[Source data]
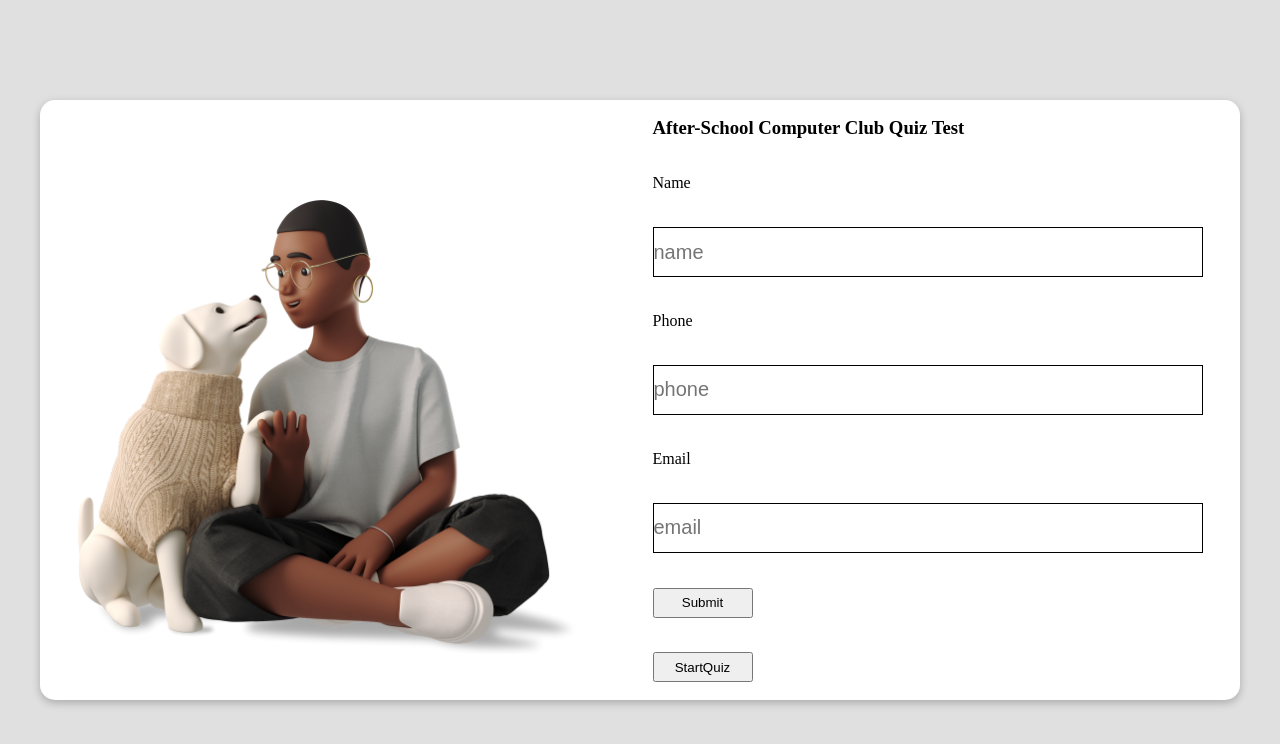
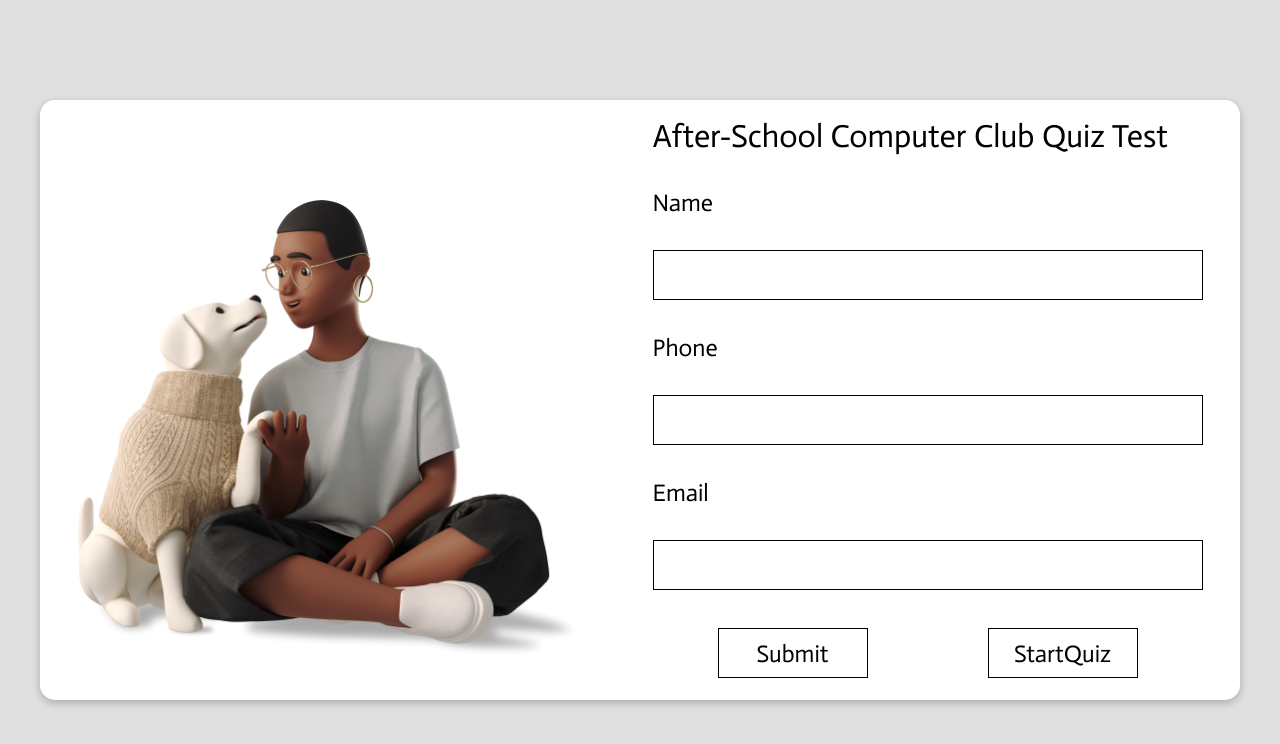
Before and after one commit to anthonykimani/Quiz-Board-Independent-Project, a plain HTML site: page index.html in a window 1280 px wide. Drawn offline with Linux system fonts and the light colour scheme; a web font is replaced by a local one.

Commit message:
Styles the startquiz and submit buttons

```diff
--- a/Assets/css/style.css
+++ b/Assets/css/style.css
@@ -67,7 +67,7 @@ body{
 
 .button-container{
     display: flex;
-    justify-content:center;
+    justify-content:space-around;
     margin:5px;
 }
 
@@ -113,6 +113,32 @@ body{
     align-content:space-around;
     justify-content:center;
 }
+
+.form-text h3{
+    font-family:'Actor',sans-serif;
+    font-weight:300;
+    font-size: 32px;
+}
+
+label{
+    font-family:'Actor',sans-serif;
+    font-size: 24px;
+}
+
+#form-button{
+    background-color:white;
+    border:1px solid black;
+    color:black;
+    font-family:'Actor',sans-serif;
+    font-size: 24px;
+    width:150px;
+    height:50px;
+}
+
+#form-button:hover{
+    color:white;
+    background-color:black;
+}
 .input{
     width:550px;
     outline:none;
--- a/index.html
+++ b/index.html
@@ -22,13 +22,15 @@
                 <div class="form-text">
                     <h3>After-School Computer Club Quiz Test</h3>
                     <label for="name">Name</label>
-                    <input type="text" class="input" placeholder="name" required id="name">
+                    <input type="text" class="input" required id="name">
                     <label for="phone">Phone</label>
-                    <input type="phone" class="input" placeholder="phone" id="phone">
+                    <input type="phone" class="input" id="phone">
                     <label for="email">Email</label>
-                    <input type="email" class="input" placeholder="email" id="email">
-                    <input type="submit" class="submit">
-                    <button class="startbutton">StartQuiz</button>
+                    <input type="email" class="input"  id="email">
+                    <span class="button-container">
+                        <input type="submit" class="submit" id="form-button">
+                        <button class="startbutton" id="form-button">StartQuiz</button>
+                    </span>
                 </div>
             </form>
         </div>
```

§ **Task to complete**
Count the lines above that contain "color" and reply with the figure alone.

§ **Answer to the exercise**
4